#### [Your objective]
What you return must be the lines of the data that hold the word "Installing".

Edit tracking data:
-- -- --

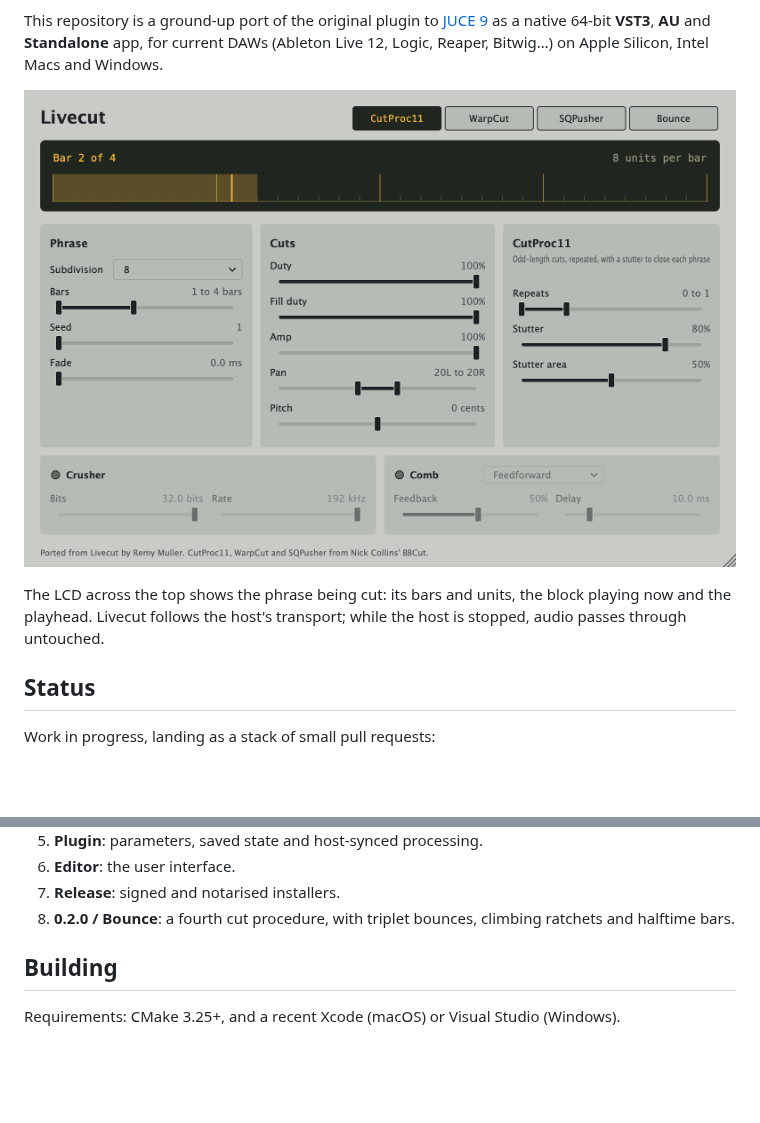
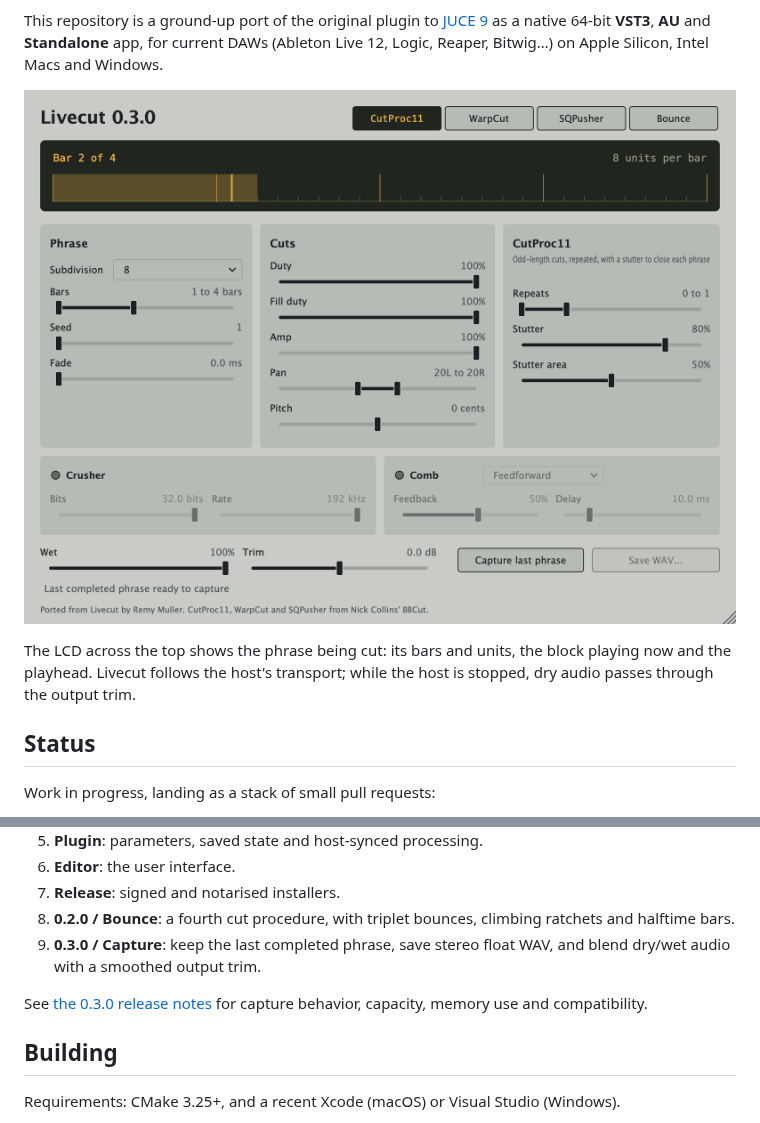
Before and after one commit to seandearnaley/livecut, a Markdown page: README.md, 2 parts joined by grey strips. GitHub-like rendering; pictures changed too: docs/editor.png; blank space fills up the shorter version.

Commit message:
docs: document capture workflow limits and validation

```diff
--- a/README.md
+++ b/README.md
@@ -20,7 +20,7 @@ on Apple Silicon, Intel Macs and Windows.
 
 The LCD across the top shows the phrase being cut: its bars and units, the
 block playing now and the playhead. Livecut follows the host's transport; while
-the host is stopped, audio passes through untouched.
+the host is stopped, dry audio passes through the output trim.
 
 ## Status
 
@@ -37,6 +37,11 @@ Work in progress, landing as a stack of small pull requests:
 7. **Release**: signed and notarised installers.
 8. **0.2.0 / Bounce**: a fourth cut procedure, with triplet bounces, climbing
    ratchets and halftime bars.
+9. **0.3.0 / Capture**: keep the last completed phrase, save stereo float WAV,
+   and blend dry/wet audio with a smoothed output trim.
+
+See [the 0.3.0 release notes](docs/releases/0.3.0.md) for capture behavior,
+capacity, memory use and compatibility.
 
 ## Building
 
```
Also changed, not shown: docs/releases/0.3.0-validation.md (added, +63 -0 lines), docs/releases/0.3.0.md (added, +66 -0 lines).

-- -- --

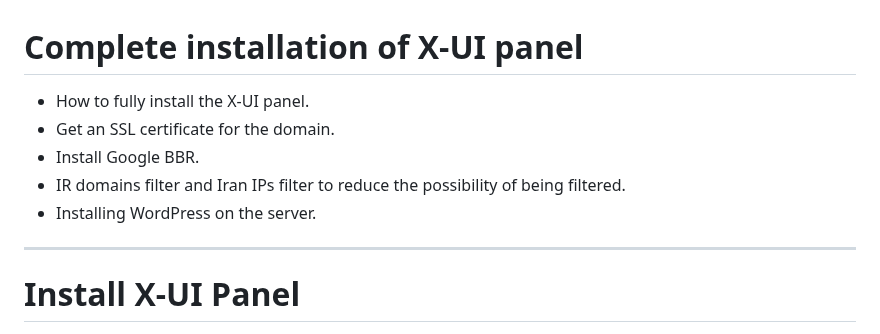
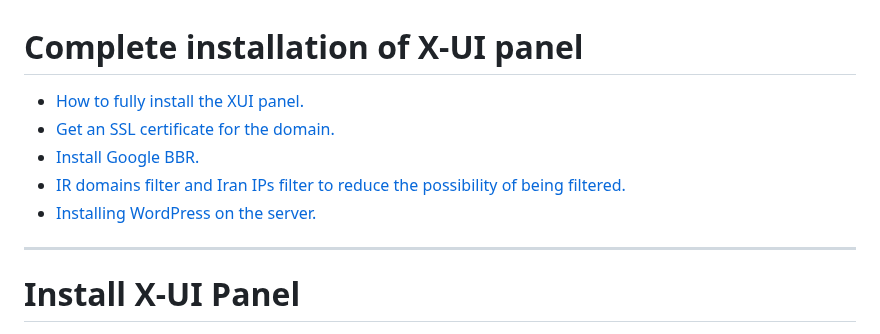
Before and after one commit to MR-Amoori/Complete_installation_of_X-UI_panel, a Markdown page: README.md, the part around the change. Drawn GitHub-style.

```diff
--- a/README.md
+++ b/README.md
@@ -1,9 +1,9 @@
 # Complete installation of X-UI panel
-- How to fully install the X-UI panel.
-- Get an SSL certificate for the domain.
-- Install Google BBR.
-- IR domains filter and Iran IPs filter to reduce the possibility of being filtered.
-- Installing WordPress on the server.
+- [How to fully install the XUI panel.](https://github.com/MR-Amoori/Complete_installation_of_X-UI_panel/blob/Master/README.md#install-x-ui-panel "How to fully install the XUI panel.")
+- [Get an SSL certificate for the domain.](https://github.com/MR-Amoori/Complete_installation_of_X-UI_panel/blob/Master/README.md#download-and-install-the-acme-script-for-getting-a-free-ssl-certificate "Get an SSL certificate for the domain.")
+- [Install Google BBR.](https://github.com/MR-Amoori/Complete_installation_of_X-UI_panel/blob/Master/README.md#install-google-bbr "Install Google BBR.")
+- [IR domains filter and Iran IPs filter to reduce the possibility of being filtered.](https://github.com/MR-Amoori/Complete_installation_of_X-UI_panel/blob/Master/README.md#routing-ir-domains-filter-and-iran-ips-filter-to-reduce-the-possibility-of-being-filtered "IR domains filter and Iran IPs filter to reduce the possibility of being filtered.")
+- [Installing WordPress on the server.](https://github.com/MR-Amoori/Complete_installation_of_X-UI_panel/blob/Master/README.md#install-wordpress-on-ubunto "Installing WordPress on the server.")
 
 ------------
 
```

-- -- --

#### [Response to this exercise]
-- Installing WordPress on the server.
+- [Installing WordPress on the server.](https://github.com/MR-Amoori/Complete_installation_of_X-UI_panel/blob/Master/README.md#install-wordpress-on-ubunto "Installing WordPress on the server.")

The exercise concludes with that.